(Extracted data entries)
******************************
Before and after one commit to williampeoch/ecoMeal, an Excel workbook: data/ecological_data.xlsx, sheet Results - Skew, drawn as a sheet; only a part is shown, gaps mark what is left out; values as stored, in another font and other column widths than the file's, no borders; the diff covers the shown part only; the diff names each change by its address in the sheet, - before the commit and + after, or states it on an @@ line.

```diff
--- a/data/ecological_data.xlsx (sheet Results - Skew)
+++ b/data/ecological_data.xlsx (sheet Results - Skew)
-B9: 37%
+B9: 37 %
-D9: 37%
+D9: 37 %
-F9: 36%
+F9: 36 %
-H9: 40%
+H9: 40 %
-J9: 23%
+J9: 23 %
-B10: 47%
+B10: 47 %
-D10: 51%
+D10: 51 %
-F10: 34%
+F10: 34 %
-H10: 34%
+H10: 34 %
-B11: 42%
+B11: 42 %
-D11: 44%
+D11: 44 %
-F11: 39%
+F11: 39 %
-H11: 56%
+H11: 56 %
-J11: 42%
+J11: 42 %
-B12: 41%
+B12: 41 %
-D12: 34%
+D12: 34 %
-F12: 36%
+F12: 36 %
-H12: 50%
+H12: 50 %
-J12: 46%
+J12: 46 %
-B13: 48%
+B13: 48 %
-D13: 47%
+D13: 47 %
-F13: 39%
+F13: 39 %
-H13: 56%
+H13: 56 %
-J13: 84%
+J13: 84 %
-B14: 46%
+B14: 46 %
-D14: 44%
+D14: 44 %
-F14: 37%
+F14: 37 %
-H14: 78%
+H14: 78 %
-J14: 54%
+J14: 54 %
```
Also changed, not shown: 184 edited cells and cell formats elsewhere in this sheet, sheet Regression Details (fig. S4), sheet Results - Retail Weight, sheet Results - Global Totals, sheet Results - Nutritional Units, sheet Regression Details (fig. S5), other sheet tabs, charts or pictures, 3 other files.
******************************
# TRY IT
Where a line above holds the string "Results", copy that line.

# TASK RESULT
Before and after one commit to williampeoch/ecoMeal, an Excel workbook: data/ecological_data.xlsx, sheet Results - Skew, drawn as a sheet; only a part is shown, gaps mark what is left out; values as stored, in another font and other column widths than the file's, no borders; the diff covers the shown part only; the diff names each change by its address in the sheet, - before the commit and + after, or states it on an @@ line.
--- a/data/ecological_data.xlsx (sheet Results - Skew)
+++ b/data/ecological_data.xlsx (sheet Results - Skew)
Also changed, not shown: 184 edited cells and cell formats elsewhere in this sheet, sheet Regression Details (fig. S4), sheet Results - Retail Weight, sheet Results - Global Totals, sheet Results - Nutritional Units, sheet Regression Details (fig. S5), other sheet tabs, charts or pictures, 3 other files.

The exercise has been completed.